Peter Pan is self-made. He concocts fantasies of his own and then seeks to reify them.
Dominic Savio, by contrast, is always looking upward and outward to God. He sees Jesus and wants to receive his own identity from Jesus as a gift. He is immersed in the real world, the world that has been given to us by the Father who created us. He rejoices in his identity in Christ.
Witness Dominic’s response to a boy who tries to convince him to join in dressing in a Halloween-style getup, as Don Bosco narrates:
On one occasion a companion wanted Dominic to go with him and dress up. Dominic would not go, and said to the boy: “Would you really like to be what you are going to dress up as—two horns, a big nose and a clown’s costume”?
“Of course not,” replied the other.
“Well, why make yourself look like something you would not want to be and in addition deface the nice face that God has given you?”
Finally, I see in Dominic Savio a kindred spirit because he, like me, suffered evil things from people who took advantage of his vulnerability and innocence.

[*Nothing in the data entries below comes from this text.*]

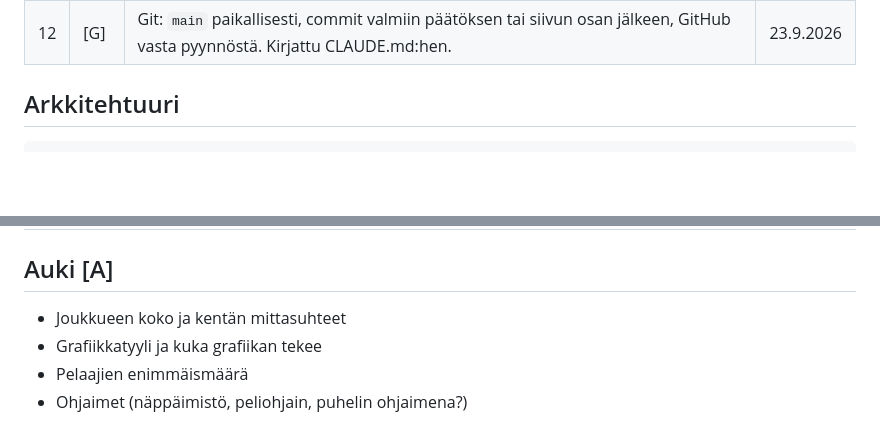
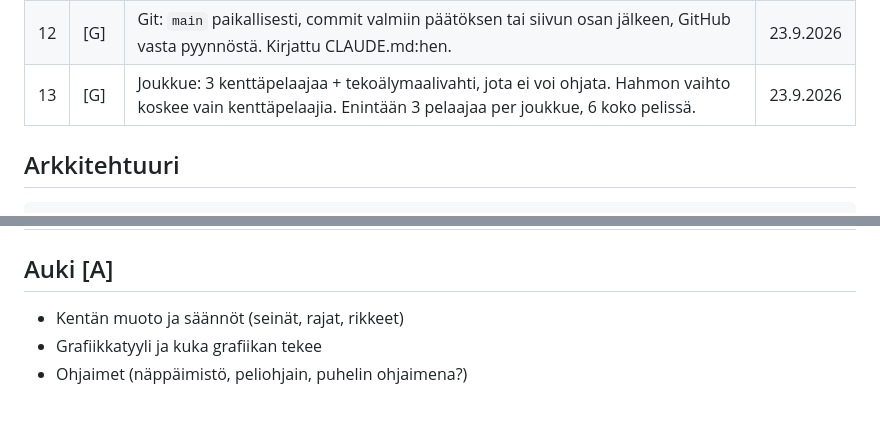
Before and after one commit to Valttern/LanBall, a Markdown page: docs/SUUNNITELMA.md, 2 parts joined by grey strips. Rendered like a GitHub page; blank space fills up the shorter version.

Commit message:
Päätösloki: joukkueen koko ja maalivahti
Co-Authored-By: Claude Opus 5.5 <noreply@anthropic.com>

```diff
--- a/docs/SUUNNITELMA.md
+++ b/docs/SUUNNITELMA.md
@@ -21,6 +21,7 @@ Merkinnät: **[G]** Valtterin päätös · **[E]** Clauden ehdotus, ei vielä ku
 | 10 | [G] | Ohjausmalli: joukkueessa on kiinteä määrä hahmoja (esim. 4). Joukkueen ainoa pelaaja ohjaa koko joukkuetta ja vaihtaa aktiivista hahmoa (automaattisesti palloa lähimpään + vaihtonappi). Jos joukkueessa on useampi pelaaja, jokainen on lukittu omaan hahmoonsa. Tekoäly ohjaa hahmot, joita kukaan ei ohjaa. | 23.9.2026 |
 | 11 | [E] | S1:n tekoäly on sääntöpohjainen: hahmo pysyy muodostelmapaikallaan, jahtaa palloa jos on joukkueestaan lähimpänä ja syöttää tai laukoo yksinkertaisella säännöllä. Hiotaan myöhemmin. Riski: tyhmä tekoälykaveri turhauttaa. | 23.9.2026 |
 | 12 | [G] | Git: `main` paikallisesti, commit valmiin päätöksen tai siivun osan jälkeen, GitHub vasta pyynnöstä. Kirjattu CLAUDE.md:hen. | 23.9.2026 |
+| 13 | [G] | Joukkue: 3 kenttäpelaajaa + tekoälymaalivahti, jota ei voi ohjata. Hahmon vaihto koskee vain kenttäpelaajia. Enintään 3 pelaajaa per joukkue, 6 koko pelissä. | 23.9.2026 |
 
 ## Arkkitehtuuri
 
@@ -49,7 +50,6 @@ Merkinnät: **[G]** Valtterin päätös · **[E]** Clauden ehdotus, ei vielä ku
 
 ## Auki [A]
 
-- Joukkueen koko ja kentän mittasuhteet
+- Kentän muoto ja säännöt (seinät, rajat, rikkeet)
 - Grafiikkatyyli ja kuka grafiikan tekee
-- Pelaajien enimmäismäärä
 - Ohjaimet (näppäimistö, peliohjain, puhelin ohjaimena?)
```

Don Bosco’s Life of Dominic Savio tells of three such incidents. On one occasion, Dominic is traumatized when some of his schoolmates tried to show him pornographic pictures in a magazine. He tears up the magazine angrily, prompting one of the schoolmates to protest, [There] is nothing wrong in looking at pictures like that.”

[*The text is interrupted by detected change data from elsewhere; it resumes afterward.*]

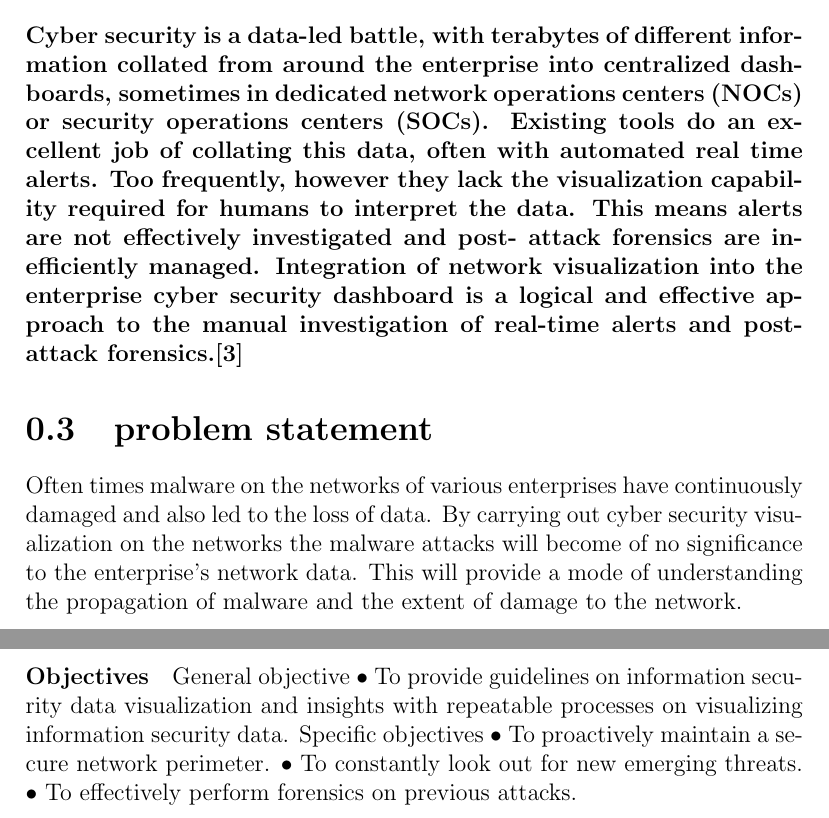
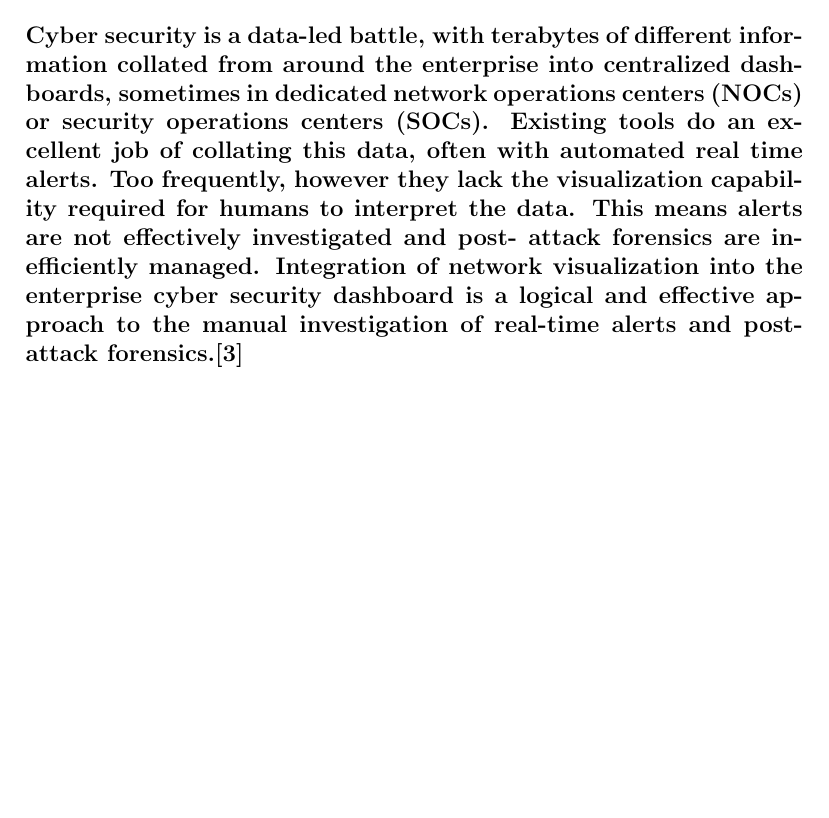
Before and after one commit to MubiruCharles/CONCEPT-PAPER, a LaTeX document (CONCEPT PAPER.tex): two parts of pages 2 and 3 of 3 before the commit and part of page 2 of 2 after it, the two joined at a grey line, cut so that both start at the same text, the shorter picture padded with empty space. Compiled offline with pdfLaTeX.

Commit message:
Update CONCEPT PAPER.tex

```diff
--- a/CONCEPT PAPER.tex
+++ b/CONCEPT PAPER.tex
@@ -17,16 +17,5 @@ The fields of information visualization and visual analytics strive to leverage
 \section{Background}
 \paragraph{Cyber security is a data-led battle, with terabytes of different information collated from around the enterprise into centralized dashboards, sometimes in dedicated network operations centers (NOCs) or security operations centers (SOCs). Existing tools do an excellent job of collating this data, often with automated real time alerts. Too frequently, however they lack the visualization capability required for humans to interpret the data. This means alerts are not effectively investigated and post- attack forensics are inefficiently managed. Integration of network visualization into the enterprise cyber security dashboard is a logical and effective approach to the manual investigation of real-time alerts and post-attack forensics.[3] }
 
-\section{problem statement}
-Often times malware on the networks of various enterprises have continuously damaged and also led to the loss of data. By carrying out cyber security visualization on the networks the malware attacks will become of no significance to the enterprise’s network data. This will provide a mode of understanding the propagation of malware and the extent of damage to the network.
-\paragraph{Objectives}
-General objective
-•	To provide guidelines on information security data visualization and insights with repeatable processes on visualizing information security data.
-Specific objectives
-•	To proactively maintain a secure network perimeter.
-•	To constantly look out for new emerging threats.
-•	To effectively perform forensics on previous attacks.
-
-
 
 \end{document}
```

Dominic responds by calling out the schoolmate for his lack of sensitivity to sin: “If that is really so, it means that your eyes are already used to looking at such horrors.”
Another time, Dominic intervened to protect Oratory schoolmates from a strange man who entered their playground and mesmerized them with blasphemous stories:
Dominic came along and as soon as he grasped what was going on, cried out: “Come on, let’s get away from this unfortunate man who wants to ruin us”.
The spell was broken and all the boys, obedient to a friend whom they loved and respected, scattered, leaving the man talking to the wind. He was never seen again.
Today we would say that the man’s actions were grooming behavior. Dominic protected the boys against the predator.
The third such occasion took place earlier in Dominic’s life, when he was about ten years old. Some boys invited him to go swimming, and Dominic saw something that deeply disturbed him. Don Bosco does not say what it was, but he notes pointedly that bathing can have “dangers for the soul in certain circumstances, when boys are stripped together and have little care and respect for each other.”
Whatever it was that Dominic saw on the swimming excursion, Bosco says that “he was profoundly grieved and made up his mind never to go again.”
In My Peace I Give You: Healing Sexual Wounds with the Help of the Saints, I write about another young saint, Karolina Kozka, who was martyred at the age of sixteen while resisting sexual assault. An official from the Vatican Congregation for the Causes of Saints told me that it has never been definitively established as to whether Kozka’s attacker raped her before killing her; in any case, her unquestionable sanctity assures her a place among the Church’s holy ones. And I observe that
if there were a saint whom we knew for certain was raped, our knowledge of that rape would be, in itself, a kind of intrusion into the saint’s private sphere. The very mystery surrounding the question of what was or was not done to Karolina serves to protect her personal dignity.
That is how I feel about what Dominic Savio may have seen, or not seen, when he went swimming with the boys at the age of ten. What happened to him will always be a mystery, yet one that preserves his modesty, enabling us to treat him with the reverence in death that he was not always granted in life.
At the same time, what we do know about the things Dominic endured is that he he was not always respected and was not always protected. He is therefore a friend and spiritual brother to all who have been mistreated, especially those who suffered in childhood, and his close friendship with Jesus and Mary points the way to healing.
So you can see now why I turned to St. Dominic Savio when I wanted to spread my book‘s message of healing for adults who have suffered childhood sexual abuse, and why he remains an inspiration as I continue my own journey of healing in Christ.